Fastener Material Selection
There is no fastener material that is applicable for every environment. Making the right choice from a wide variety of materials is an important concern. Numerous factors, such as environmental conditions, presence of corrosive elements, physical stress requirements, and overall structural stability can similarly influence material effectiveness.
Most fastener applications are designed to support or transmit some form of externally applied load. More than 90% of all fasteners are made of carbon steel. In general, taking into account the prices for raw materials, non-ferrousone should be considered only when a special application is required.
Another mechanical property associated with standard threaded fasteners is tensile strength. Tensile strength is the maximum tension-applied load a fastener can support prior to or coinciding with its fracture.
Due to this significant consideration must be given to the definition of the tensile stress area. When a standard threaded fastener fails in pure tension, it typically fractures through the threaded portion (this is characteristically its smallest area). For this reason, the tensile stress area is calculated by an empirical formula involving the nominal diameter of the fastener and the thread pitch.
Proof load represents the acceptable strength range for certain standard fasteners. Proof load is an applied tensile load that a fastener must support without permanent deformation. In other words, a bolt returns to its original shape once the load is removed.
Steel possesses a certain amount of elasticity as it is stretched. Proof load is defined as the maximum tensile force that can be applied to the bolt that will not result in plastic deformation. In other words, the material must remain in its elastic region when loaded up to its proof load.
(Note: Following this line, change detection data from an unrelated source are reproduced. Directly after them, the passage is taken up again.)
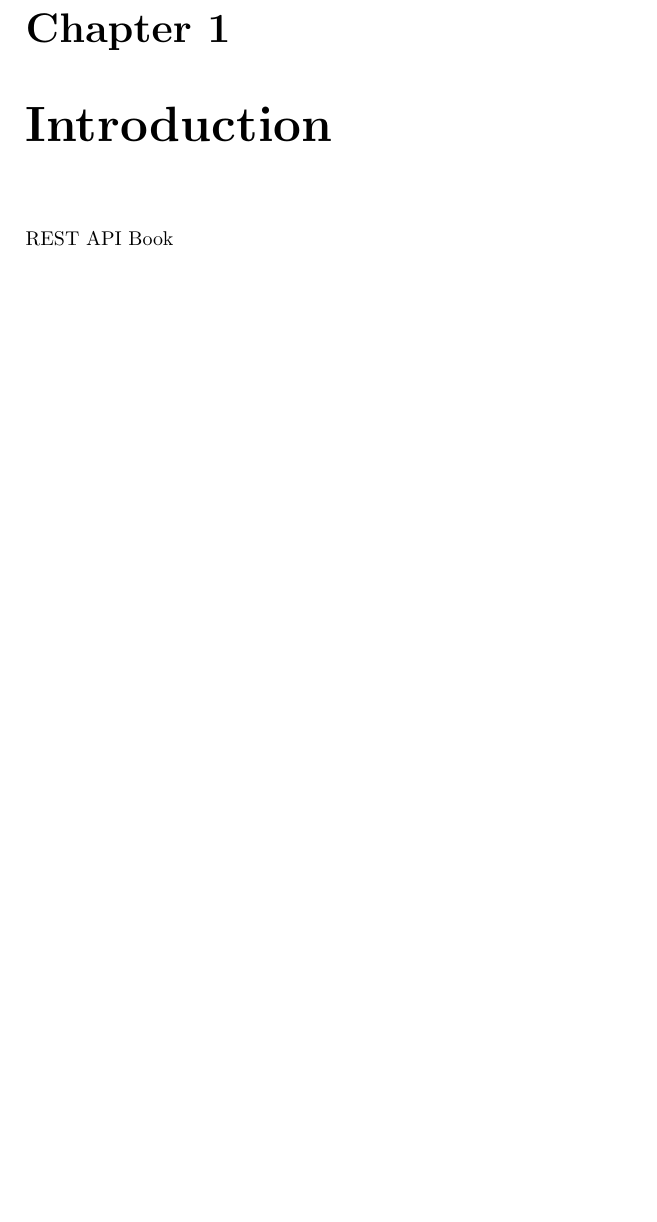
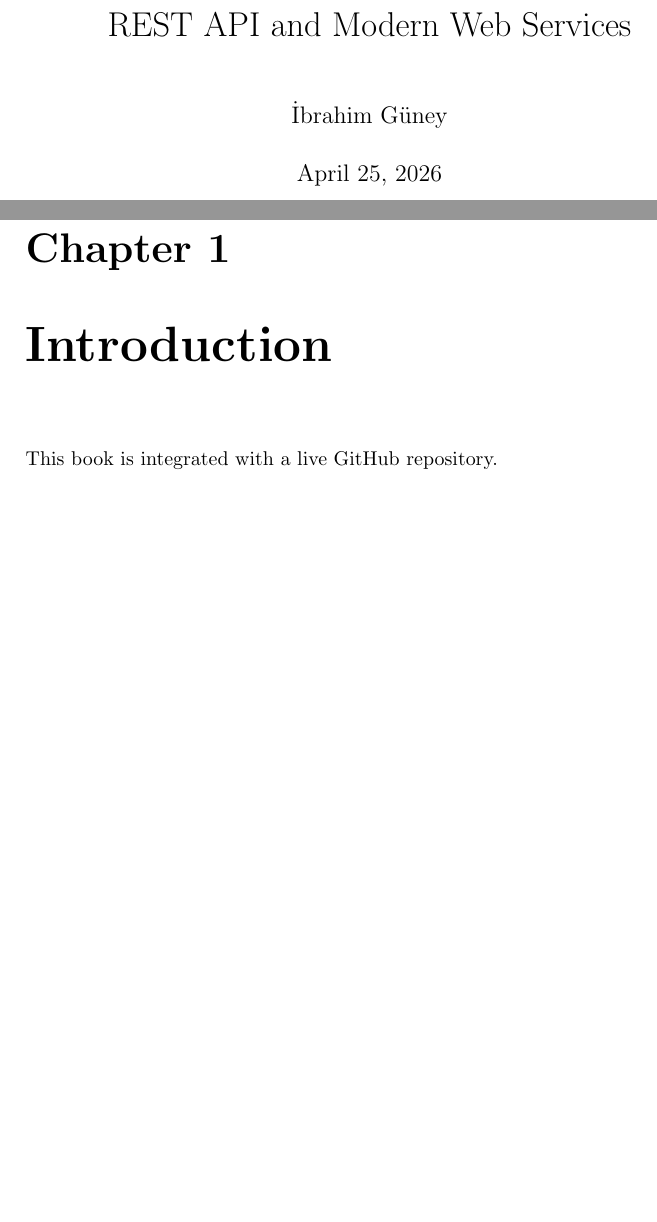
Before and after one commit to ibrahimguney/rest-api-book, a LaTeX book (book/main.tex): part of the page before the commit and two parts of pages 1 and 3 of 3 after it, the two joined at a grey line, cut at the place of the change, the shorter picture padded with empty space. Compiled offline with pdfLaTeX.

Commit message:
Add title and author to main.tex
Added title and author to the book document.

```diff
--- a/book/main.tex
+++ b/book/main.tex
@@ -1,5 +1,14 @@
 \documentclass{book}
+
+\title{REST API and Modern Web Services}
+\author{İbrahim Güney}
+
 \begin{document}
+
+\maketitle
+
 \chapter{Introduction}
-REST API Book
+
+This book is integrated with a live GitHub repository.
+
 \end{document}
```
Proof load is typically between 85-95% of the yield strength.Yield strength can be defined as the tensile force that will produce a specified amount of permanent deformation (most commonly 0.2%) within a specific fastener.If we continue to apply the load, we will reach the point of maximum stress known as the ultimate tensile strength. After this stage the fastener continues to “neck” and elongate further with a reduction in stress. Additional stretching will ultimately cause the fastener to break at the tensile point.
Shear strength is defined as the maximum load that can be supported prior to fracture, when applied at a right angle to the fastener’s axis. The load occurring in one transverse plane is known as single shear. Double shear is a load applied in two planes where the fastener could be cut into three pieces.
For most standard threaded fasteners, shear strength is not a specification even though the fastener may be commonly used in shear applications. While shear testing of blind rivets is a well-standardized procedure which requires a single shear test fixture, the testing technique of threaded fasteners is not as well designed. In most procedures a double shear fixture is used, but variations in the test fixture designs cause a wide scatter in measured shear strengths.
To determine the shear strength of the material, the total cross-sectional area of the shear plane is important. For shear planes through the threads, we can use the equivalent tensile stress area.
One has the shear plane corresponding with the threaded portion of the bolt. Since shear strength is directly related to the net sectional area, a smaller area will result in lower bolt shear strength. To get full advantage of strength properties, the preferred design would be to position the full shank body in the shear planes.
When no shear strength is given for common carbon steels with hardness up to 40 HRC, 60 % of their ultimate tensile strength is often used once given a suitable safety factor.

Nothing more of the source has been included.